Exercise instructions:
List all the lines in these records that hold "Windows".
------------------------------------
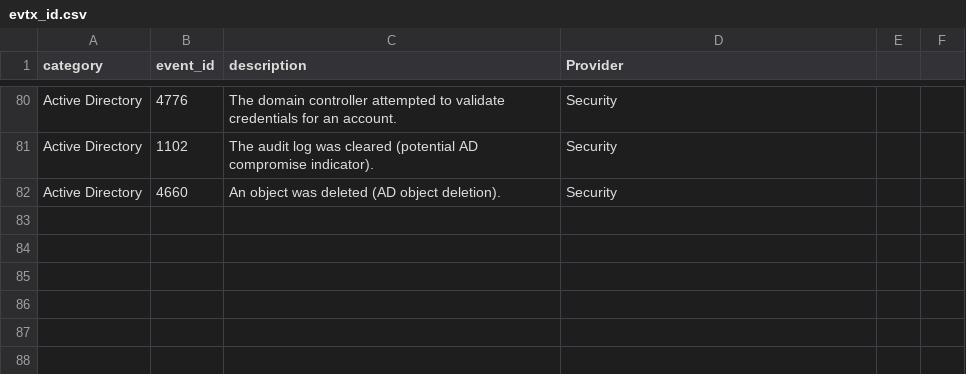
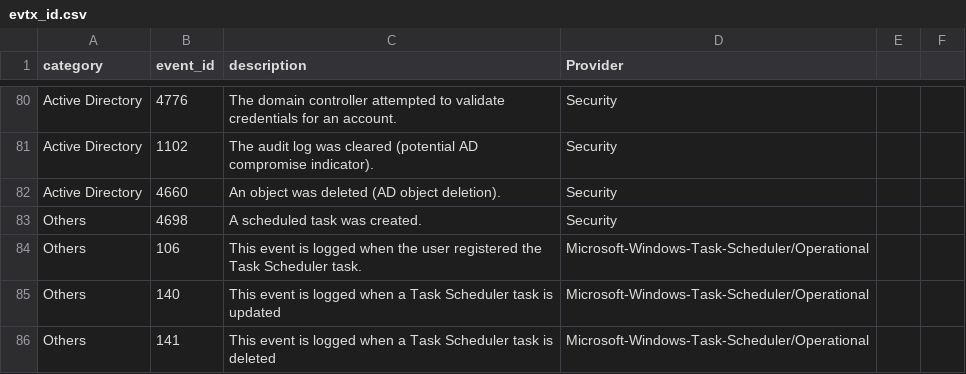
Before and after one commit to arimboor/lookups, a CSV file: evtx_id.csv, drawn as a sheet; only a part is shown, gaps mark what is left out; the diff names each change by its address in the sheet, - before the commit and + after, or states it on an @@ line.

Commit message:
Update evtx_id.csv

```diff
--- a/evtx_id.csv
+++ b/evtx_id.csv
+row 83: Others | 4698 | A scheduled task was created. | Security
+row 84: Others | 106 | This event is logged when the user registered the Task Scheduler task. | Microsoft-Windows-Task-Scheduler/Operational
+row 85: Others | 140 | This event is logged when a Task Scheduler task is updated | Microsoft-Windows-Task-Scheduler/Operational
+row 86: Others | 141 | This event is logged when a Task Scheduler task is deleted | Microsoft-Windows-Task-Scheduler/Operational
```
------------------------------------
Answer section:
+row 84: Others | 106 | This event is logged when the user registered the Task Scheduler task. | Microsoft-Windows-Task-Scheduler/Operational
+row 85: Others | 140 | This event is logged when a Task Scheduler task is updated | Microsoft-Windows-Task-Scheduler/Operational
+row 86: Others | 141 | This event is logged when a Task Scheduler task is deleted | Microsoft-Windows-Task-Scheduler/Operational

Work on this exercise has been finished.